‘The first significant achievement of the scientists from the AGH UST and the JU was to apply analogue-digital converters to the early stage of signal processing. This facilitated the creation of a path for signal processing that operates in the digital domain, rather than – as it was until now – the analogue one. The structure was based on programmable digital systems that make it easy to modify the architecture of the device, which was a huge advantage as far as this particular project was concerned. This was an idea that came from German scientists with whom we’d cooperated closely at the beginning. At the same time, our Western colleagues were advocating the use of vacuum photomultipliers, whereas we and the team from Switzerland have decided to make use of the newly introduced silicon photomultipliers, so this is where we parted ways with the Germans. Silicon photomultipliers, despite certain flaws, have quite a few significant advantages, which seemed essential to us – they required a lower supply voltage (about 70 V rather than 1000–2000 V), they were more deterministic in terms of photon detection, and they allowed us to reduce the size and weight of the digital camera three times. To achieve this increased level of equipment integration, we built in, on a massive scale, serial digital interfaces to the structure of the camera. They are able to transfer data at a speed of 8 gigabytes per second. This idea and its implementation is our second most important, and fully proprietary, achievement. The entire camera is indeed a highly specialised computational system that processes input data from the detectors at a speed of more than 4 terabytes per second!', says Dr Paweł Rajda.

Thanks to this modern camera, which was mounted on a small prototype telescope named SST-1M, in 2017, during trials on the premises of the Institute of Nuclear Physics of the Polish Academy of Sciences in Krakow, the first gamma photon was observed in Krakow. This was a crowning conclusion of the effort and a confirmation of concept. Currently, the SST-1M project involves more than a dozen research institutes from 4 countries (Poland, Switzerland, the Czech Republic, and Ukraine). Their work is coordinated by researchers from the University of Geneva. The prototype telescope is currently located in the Ondřejov Observatory, where, on February 23, 2022, during subsequent tests, it registered new Cherenkov radiation bursts caused by high-energy gamma-ray photons. Soon, its twin device will join it. The second telescope will probably receive its camera later in April, and then the two will begin operating in stereoscopic mode. This is a huge success, and one that our AGH UST engineers are a major part of, who enrich the project with their knowledge in the field of new technologies.

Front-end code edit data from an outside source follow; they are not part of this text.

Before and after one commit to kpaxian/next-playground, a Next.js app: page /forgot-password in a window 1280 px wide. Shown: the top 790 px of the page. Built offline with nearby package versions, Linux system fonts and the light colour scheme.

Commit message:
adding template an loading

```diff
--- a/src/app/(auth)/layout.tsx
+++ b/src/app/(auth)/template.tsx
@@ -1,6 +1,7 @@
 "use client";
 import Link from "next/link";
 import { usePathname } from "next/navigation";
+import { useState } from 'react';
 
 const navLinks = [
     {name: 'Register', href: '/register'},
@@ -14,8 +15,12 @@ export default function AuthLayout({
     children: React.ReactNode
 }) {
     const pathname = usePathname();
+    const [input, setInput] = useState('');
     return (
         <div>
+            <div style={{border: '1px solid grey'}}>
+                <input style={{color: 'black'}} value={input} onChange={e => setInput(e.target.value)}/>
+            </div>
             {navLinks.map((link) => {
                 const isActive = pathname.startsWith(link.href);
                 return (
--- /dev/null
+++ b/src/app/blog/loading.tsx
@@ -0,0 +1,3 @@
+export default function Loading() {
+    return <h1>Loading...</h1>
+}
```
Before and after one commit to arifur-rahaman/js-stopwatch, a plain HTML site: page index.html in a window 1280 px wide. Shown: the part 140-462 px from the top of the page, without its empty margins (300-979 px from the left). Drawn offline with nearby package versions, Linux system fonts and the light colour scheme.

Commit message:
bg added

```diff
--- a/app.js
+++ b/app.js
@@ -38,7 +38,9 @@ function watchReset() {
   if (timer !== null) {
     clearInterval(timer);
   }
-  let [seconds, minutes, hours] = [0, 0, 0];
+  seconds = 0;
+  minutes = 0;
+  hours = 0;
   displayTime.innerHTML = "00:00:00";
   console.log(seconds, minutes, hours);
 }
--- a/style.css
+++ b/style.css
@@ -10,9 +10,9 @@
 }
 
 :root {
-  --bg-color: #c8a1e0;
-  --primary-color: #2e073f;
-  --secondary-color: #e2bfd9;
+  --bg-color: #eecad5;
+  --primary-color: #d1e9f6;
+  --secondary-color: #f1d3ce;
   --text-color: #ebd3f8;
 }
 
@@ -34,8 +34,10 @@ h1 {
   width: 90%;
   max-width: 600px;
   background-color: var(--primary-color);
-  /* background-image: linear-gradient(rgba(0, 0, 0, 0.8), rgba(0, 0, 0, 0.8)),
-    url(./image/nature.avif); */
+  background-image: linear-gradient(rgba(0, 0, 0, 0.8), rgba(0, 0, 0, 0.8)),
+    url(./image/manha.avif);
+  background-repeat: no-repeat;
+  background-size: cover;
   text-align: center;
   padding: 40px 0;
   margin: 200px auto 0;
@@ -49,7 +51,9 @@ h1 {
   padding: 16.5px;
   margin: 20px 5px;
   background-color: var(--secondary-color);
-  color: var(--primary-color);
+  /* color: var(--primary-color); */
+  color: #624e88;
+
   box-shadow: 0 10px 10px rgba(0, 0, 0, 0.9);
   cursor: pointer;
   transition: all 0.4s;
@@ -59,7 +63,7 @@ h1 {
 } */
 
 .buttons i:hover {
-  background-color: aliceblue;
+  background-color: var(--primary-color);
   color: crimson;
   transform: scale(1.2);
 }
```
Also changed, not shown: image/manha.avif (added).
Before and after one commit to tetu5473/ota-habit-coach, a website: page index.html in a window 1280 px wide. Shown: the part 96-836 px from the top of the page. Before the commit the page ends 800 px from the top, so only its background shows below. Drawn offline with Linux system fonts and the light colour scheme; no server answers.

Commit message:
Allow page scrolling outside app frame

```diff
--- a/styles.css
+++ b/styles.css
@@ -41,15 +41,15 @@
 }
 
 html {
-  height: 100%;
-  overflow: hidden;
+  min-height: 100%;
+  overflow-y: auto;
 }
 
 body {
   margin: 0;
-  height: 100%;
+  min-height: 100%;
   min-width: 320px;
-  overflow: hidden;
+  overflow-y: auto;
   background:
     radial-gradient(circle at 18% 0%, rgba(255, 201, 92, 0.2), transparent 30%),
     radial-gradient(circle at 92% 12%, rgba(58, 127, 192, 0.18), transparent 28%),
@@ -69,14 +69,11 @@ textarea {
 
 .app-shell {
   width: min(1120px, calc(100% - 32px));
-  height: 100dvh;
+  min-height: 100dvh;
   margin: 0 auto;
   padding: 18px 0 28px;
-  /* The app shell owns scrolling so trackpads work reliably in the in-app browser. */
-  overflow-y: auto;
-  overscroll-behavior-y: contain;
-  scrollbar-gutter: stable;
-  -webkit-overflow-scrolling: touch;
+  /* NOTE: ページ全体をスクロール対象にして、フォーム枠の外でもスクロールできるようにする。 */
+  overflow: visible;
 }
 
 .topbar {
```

SST-1M Telescope collecting data at the Ondřejov Observatory. Source: obserwatorium-cta.pl